Screenshot and code edit data:
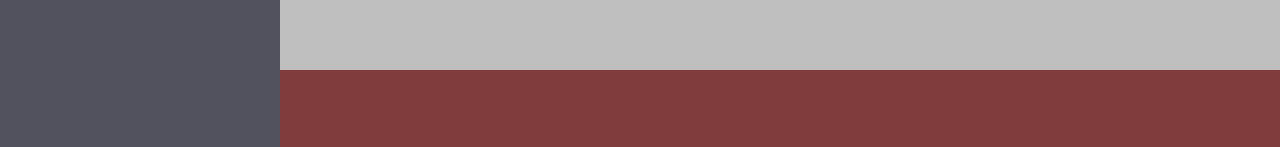
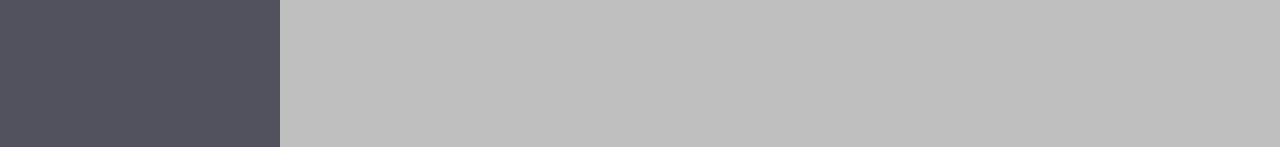
Before and after one commit to CatWiz/subtitle-editor.github.io, a Next.js app: page / in a window 1280 px wide. Shown: the part 650-797 px from the top of the page. Built offline with nearby package versions, Linux system fonts and the light colour scheme.

Commit message:
removed timeline, minor style improvements

```diff
--- a/pages/components/SubtitleEditor.tsx
+++ b/pages/components/SubtitleEditor.tsx
@@ -88,10 +88,7 @@ export default function SubtitleEditor() {
 
                 <button onClick={handleAddSubtitle} className={styles['add-subtitle-button']}>Add new subtitle</button>
             </div>
-            <div className={styles['player-and-timeline-wrapper']}>
-                <VideoPlayer id={'videoPlayer'} subtitles={subs}/>
-                <div className={styles['timeline']}/>
-            </div>
+            <VideoPlayer id={'videoPlayer'} subtitles={subs}/>
         </div>
     )
 }
--- a/pages/index_styles.module.css
+++ b/pages/index_styles.module.css
@@ -134,6 +134,8 @@
     height: fit-content;
     min-height: 4em;
     border-radius: 5px;
+    resize: none;
+    overflow-y: hidden;
 }
 .subtitles-text{
     padding-top: 10px;
@@ -227,6 +229,7 @@
     padding: 0;
     display: flex;
     flex-direction: column;
+    width: 100%;
 }
 .video{
     display: flex;
@@ -252,7 +255,7 @@
     text-align: center;
     bottom: 10px;
     width: 100%;
-    height: 10vh;
+    height: 100%;
     margin: 0;
     padding: 0;
 }
```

Work order:
Output every record verbatim, skipping images.

Reply:
Before and after one commit to CatWiz/subtitle-editor.github.io, a Next.js app: page / in a window 1280 px wide. Shown: the part 650-797 px from the top of the page. Built offline with nearby package versions, Linux system fonts and the light colour scheme.

Commit message:
removed timeline, minor style improvements

```diff
--- a/pages/components/SubtitleEditor.tsx
+++ b/pages/components/SubtitleEditor.tsx
@@ -88,10 +88,7 @@ export default function SubtitleEditor() {
 
                 <button onClick={handleAddSubtitle} className={styles['add-subtitle-button']}>Add new subtitle</button>
             </div>
-            <div className={styles['player-and-timeline-wrapper']}>
-                <VideoPlayer id={'videoPlayer'} subtitles={subs}/>
-                <div className={styles['timeline']}/>
-            </div>
+            <VideoPlayer id={'videoPlayer'} subtitles={subs}/>
         </div>
     )
 }
--- a/pages/index_styles.module.css
+++ b/pages/index_styles.module.css
@@ -134,6 +134,8 @@
     height: fit-content;
     min-height: 4em;
     border-radius: 5px;
+    resize: none;
+    overflow-y: hidden;
 }
 .subtitles-text{
     padding-top: 10px;
@@ -227,6 +229,7 @@
     padding: 0;
     display: flex;
     flex-direction: column;
+    width: 100%;
 }
 .video{
     display: flex;
@@ -252,7 +255,7 @@
     text-align: center;
     bottom: 10px;
     width: 100%;
-    height: 10vh;
+    height: 100%;
     margin: 0;
     padding: 0;
 }
```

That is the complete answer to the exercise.